Not really. They do the same thing on the railroads, where locomotives have run with lights in the daylight for years. A visible light says more that “object ahead.” A visible light says “object ahead, in motion, aimed at you.”

Would there be some diminishing effect on freeways where, in moderate to heavy traffic, any single set of lights in your rearview mirror would be mentally dismissed as “just one more car”? Very possibly. Would there ever be a time when someone on U.S. 2 in Montana would fail to notice that there was an oncoming car in the heat waves? Unlikely.
There will, indeed, be people who will see the lights and still cause an accident trying to pass another car because they will judge the distance badly, but that simply reflects a general lack of judgment among a certain percentage of drivers.


I asked this question a few months back, should still be in the archives.

On My car, Grand Am SE, The headlights are always on, Well Daytime running lamps at day and headlights at night. It has a sensor and just does it for me, even at night I can’t turn them off if I want to (unless I park the car and pull the E-brake, or turn off the engine. You said that the sign suggested head light use on the way to the beach. Do you mean just while you were on the drive there or, when you were close to the beach (ie pulllng up to the sand to park), in which case maybe it has a history of a land of sand flying up in the air and making it hard for other people to see your car

Formerly known as Nec3f on the AOL SDMB

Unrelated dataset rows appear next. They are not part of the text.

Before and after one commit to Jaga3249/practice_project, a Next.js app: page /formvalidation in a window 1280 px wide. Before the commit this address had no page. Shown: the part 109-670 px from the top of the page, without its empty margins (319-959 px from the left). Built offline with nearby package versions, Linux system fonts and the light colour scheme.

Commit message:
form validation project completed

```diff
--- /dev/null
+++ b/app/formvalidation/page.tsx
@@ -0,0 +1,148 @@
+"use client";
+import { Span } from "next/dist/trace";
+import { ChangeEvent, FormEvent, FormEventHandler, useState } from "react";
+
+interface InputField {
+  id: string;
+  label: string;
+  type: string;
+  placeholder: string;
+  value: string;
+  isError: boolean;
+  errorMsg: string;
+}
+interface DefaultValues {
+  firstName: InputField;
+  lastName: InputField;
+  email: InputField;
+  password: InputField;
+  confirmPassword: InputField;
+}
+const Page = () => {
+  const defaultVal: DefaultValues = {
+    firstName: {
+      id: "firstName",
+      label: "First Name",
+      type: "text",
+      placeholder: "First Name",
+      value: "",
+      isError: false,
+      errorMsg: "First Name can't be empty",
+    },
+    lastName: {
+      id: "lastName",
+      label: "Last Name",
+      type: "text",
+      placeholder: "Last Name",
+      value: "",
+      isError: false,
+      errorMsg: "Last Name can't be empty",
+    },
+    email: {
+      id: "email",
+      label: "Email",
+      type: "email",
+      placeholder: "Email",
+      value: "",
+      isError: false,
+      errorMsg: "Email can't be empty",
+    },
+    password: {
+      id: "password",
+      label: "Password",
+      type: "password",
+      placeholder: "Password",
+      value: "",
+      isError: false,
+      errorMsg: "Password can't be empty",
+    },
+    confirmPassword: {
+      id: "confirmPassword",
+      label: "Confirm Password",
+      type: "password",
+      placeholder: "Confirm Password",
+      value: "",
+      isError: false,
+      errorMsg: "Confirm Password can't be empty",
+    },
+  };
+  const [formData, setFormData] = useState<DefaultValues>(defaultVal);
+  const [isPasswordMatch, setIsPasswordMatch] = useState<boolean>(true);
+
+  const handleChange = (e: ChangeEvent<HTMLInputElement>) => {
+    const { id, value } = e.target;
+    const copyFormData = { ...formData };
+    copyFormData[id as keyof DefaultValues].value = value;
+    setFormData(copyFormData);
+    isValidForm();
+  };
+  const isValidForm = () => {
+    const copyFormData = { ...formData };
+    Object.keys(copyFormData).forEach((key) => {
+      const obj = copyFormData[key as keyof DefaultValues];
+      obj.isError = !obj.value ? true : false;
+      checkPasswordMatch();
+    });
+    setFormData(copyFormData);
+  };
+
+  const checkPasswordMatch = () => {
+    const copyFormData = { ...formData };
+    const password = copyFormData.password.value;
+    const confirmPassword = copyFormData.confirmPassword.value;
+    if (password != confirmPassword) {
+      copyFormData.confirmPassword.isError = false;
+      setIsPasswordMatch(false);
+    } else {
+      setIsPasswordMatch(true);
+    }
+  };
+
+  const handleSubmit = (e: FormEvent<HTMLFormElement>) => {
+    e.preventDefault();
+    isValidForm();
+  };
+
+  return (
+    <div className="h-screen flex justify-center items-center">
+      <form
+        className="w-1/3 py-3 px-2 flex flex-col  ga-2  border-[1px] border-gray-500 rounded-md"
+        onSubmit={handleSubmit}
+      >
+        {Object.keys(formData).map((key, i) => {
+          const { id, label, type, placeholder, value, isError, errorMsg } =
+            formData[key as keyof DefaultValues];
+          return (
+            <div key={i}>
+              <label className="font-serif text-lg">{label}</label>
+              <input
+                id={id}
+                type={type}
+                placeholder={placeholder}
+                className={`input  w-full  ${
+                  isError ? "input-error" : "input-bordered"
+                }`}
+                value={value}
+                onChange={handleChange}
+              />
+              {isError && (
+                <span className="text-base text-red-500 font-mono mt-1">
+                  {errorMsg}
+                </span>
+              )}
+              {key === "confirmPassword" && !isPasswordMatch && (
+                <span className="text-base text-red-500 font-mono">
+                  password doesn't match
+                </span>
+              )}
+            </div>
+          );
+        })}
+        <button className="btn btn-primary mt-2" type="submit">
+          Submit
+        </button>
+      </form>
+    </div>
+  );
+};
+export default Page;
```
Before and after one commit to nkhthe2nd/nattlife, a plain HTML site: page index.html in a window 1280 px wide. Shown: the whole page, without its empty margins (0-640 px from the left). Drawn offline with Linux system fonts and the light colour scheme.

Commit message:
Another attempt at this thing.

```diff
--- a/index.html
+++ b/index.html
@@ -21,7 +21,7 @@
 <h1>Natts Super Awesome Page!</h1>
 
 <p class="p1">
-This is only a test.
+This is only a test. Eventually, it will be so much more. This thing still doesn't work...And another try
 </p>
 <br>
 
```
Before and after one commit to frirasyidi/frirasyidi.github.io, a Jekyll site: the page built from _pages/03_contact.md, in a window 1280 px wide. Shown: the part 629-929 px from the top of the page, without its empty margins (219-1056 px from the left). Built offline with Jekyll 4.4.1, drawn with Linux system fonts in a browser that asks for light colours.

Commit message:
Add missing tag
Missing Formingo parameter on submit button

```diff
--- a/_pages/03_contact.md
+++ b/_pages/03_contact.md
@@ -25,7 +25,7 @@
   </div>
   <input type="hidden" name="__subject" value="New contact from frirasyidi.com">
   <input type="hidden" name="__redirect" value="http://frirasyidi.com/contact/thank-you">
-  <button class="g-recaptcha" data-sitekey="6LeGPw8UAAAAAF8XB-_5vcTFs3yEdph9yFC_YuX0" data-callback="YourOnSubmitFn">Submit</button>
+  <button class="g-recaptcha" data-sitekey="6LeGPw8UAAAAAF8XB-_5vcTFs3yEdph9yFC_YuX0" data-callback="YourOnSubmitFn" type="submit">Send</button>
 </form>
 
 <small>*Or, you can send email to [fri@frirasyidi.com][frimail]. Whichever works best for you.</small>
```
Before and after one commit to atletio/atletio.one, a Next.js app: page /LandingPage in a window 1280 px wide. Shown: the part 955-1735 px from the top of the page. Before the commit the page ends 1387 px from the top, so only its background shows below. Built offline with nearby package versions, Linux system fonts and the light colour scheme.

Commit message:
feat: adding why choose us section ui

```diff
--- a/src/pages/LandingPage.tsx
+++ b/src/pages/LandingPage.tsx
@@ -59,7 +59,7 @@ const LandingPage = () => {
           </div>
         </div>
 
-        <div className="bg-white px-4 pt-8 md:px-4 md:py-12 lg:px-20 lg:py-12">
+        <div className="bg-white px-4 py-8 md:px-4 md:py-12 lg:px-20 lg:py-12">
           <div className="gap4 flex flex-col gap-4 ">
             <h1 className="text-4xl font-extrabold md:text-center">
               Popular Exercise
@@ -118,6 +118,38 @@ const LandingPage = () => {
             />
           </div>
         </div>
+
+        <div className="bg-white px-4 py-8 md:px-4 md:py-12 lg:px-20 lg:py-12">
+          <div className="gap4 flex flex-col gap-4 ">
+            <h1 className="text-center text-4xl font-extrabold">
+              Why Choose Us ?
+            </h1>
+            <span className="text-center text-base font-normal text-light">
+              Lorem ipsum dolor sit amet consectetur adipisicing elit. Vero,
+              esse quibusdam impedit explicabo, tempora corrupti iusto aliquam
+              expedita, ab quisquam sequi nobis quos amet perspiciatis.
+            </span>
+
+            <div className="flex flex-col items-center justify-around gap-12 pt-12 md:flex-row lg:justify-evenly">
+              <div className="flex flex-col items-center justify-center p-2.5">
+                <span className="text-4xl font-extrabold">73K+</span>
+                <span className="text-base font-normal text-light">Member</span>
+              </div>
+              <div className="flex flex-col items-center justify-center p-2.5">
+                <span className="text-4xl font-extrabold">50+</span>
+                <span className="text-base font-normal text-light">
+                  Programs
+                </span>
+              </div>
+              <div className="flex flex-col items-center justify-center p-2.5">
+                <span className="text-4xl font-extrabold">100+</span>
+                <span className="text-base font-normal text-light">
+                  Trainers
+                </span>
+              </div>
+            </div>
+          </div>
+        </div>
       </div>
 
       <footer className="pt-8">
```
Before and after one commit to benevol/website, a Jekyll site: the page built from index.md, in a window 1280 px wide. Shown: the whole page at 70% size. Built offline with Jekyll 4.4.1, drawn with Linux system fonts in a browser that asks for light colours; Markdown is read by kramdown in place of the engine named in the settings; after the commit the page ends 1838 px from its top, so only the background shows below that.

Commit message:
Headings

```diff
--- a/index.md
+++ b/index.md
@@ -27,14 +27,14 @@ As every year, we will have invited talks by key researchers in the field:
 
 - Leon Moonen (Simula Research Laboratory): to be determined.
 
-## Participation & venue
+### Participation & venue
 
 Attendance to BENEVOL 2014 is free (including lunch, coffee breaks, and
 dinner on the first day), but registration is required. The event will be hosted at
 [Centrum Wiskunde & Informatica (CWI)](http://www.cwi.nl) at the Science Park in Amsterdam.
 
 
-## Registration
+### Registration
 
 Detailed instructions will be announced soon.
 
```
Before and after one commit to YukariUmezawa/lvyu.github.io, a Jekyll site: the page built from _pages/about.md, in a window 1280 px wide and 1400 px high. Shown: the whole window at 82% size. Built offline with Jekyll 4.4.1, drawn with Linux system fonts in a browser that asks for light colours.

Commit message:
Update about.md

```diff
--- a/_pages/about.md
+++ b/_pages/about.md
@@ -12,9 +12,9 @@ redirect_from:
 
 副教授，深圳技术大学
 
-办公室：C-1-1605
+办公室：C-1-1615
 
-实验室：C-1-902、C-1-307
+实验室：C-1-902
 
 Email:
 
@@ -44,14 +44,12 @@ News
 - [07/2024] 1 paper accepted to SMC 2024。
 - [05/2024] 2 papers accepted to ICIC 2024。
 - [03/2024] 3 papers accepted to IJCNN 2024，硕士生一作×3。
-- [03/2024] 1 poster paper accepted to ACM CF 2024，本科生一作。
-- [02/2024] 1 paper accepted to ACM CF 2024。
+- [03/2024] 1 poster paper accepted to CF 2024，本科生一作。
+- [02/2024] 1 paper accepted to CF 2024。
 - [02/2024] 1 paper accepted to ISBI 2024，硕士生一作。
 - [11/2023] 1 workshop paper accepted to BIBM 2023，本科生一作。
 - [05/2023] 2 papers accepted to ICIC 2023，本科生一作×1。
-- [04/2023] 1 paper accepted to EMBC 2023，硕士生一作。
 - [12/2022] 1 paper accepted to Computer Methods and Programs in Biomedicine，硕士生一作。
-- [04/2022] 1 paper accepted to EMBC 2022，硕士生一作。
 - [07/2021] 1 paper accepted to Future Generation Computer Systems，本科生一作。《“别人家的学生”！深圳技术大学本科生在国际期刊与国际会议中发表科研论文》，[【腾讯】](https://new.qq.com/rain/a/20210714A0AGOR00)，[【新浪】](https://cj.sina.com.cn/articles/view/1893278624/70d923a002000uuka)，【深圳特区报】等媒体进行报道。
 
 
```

Actually, I would think things would get even better when everyone was following daytime light usage. Then you’d be better trained to think “car with lights”=“moving car”, “car with no lights”=“stopped car”. Until then, “car with no lights” might= “stopped car” but then again it might not.